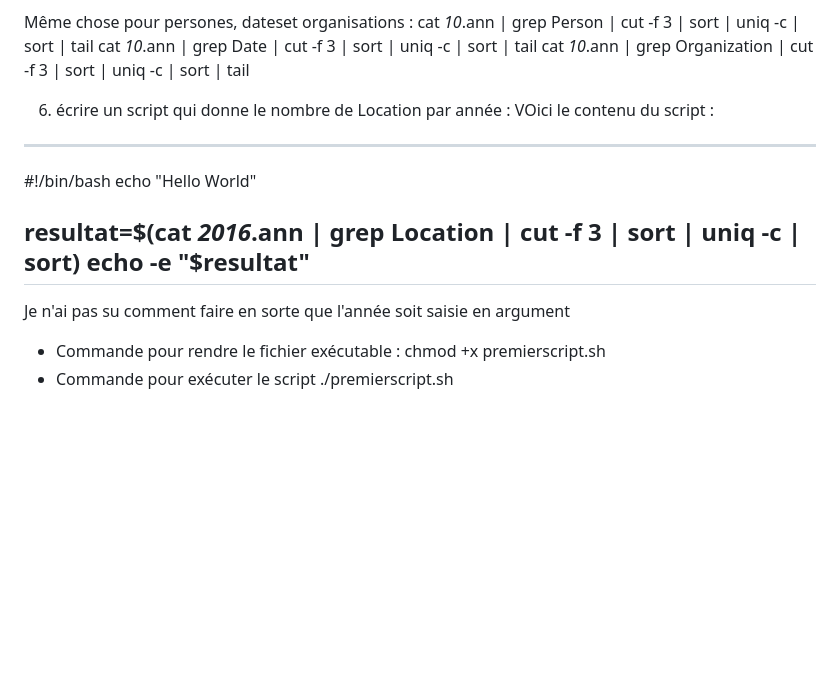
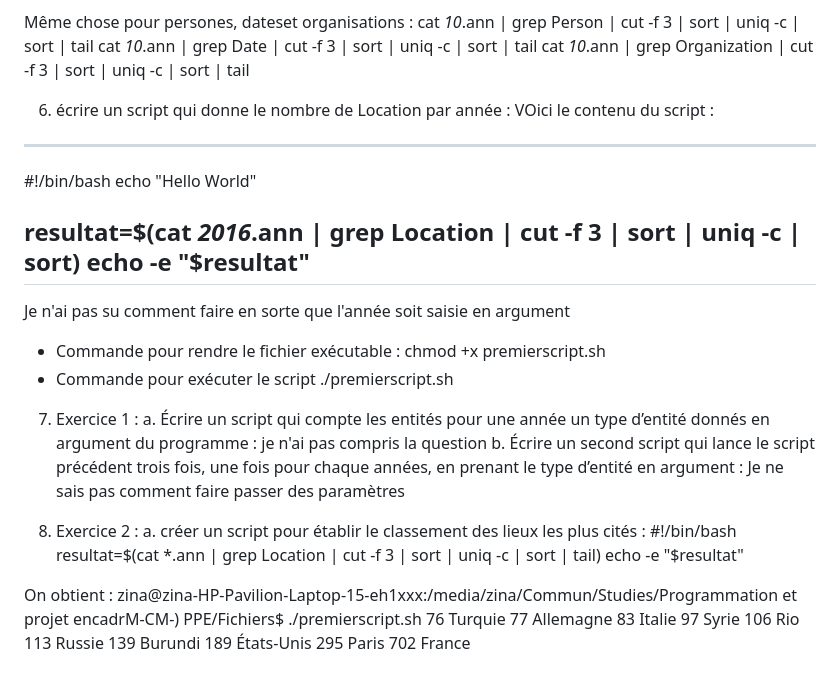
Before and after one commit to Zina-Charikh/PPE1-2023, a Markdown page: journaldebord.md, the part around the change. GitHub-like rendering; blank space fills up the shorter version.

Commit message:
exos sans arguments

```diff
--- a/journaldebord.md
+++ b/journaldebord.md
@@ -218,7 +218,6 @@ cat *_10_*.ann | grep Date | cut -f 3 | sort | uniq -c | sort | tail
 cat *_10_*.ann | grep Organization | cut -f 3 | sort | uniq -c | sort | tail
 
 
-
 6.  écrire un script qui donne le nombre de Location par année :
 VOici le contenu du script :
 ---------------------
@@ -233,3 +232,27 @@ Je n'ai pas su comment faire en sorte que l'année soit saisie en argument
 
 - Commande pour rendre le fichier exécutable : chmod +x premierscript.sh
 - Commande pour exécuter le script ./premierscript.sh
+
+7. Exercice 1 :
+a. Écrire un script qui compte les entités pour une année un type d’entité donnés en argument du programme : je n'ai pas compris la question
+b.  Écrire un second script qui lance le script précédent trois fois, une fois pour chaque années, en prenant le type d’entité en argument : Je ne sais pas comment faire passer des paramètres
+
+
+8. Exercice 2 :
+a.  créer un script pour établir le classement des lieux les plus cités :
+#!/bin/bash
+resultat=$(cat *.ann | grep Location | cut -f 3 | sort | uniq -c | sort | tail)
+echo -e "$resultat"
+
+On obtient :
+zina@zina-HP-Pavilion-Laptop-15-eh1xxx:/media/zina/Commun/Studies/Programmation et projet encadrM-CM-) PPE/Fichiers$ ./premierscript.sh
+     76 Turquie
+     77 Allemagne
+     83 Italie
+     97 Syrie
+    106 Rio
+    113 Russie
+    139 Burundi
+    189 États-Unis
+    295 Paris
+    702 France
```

**THE TASK:** Anywhere the listing shows the word "uniq", copy the full line.

**RESPONSE TO THIS TASK:**
@@ -218,7 +218,6 @@ cat *_10_*.ann | grep Date | cut -f 3 | sort | uniq -c | sort | tail
 cat *_10_*.ann | grep Organization | cut -f 3 | sort | uniq -c | sort | tail
+resultat=$(cat *.ann | grep Location | cut -f 3 | sort | uniq -c | sort | tail)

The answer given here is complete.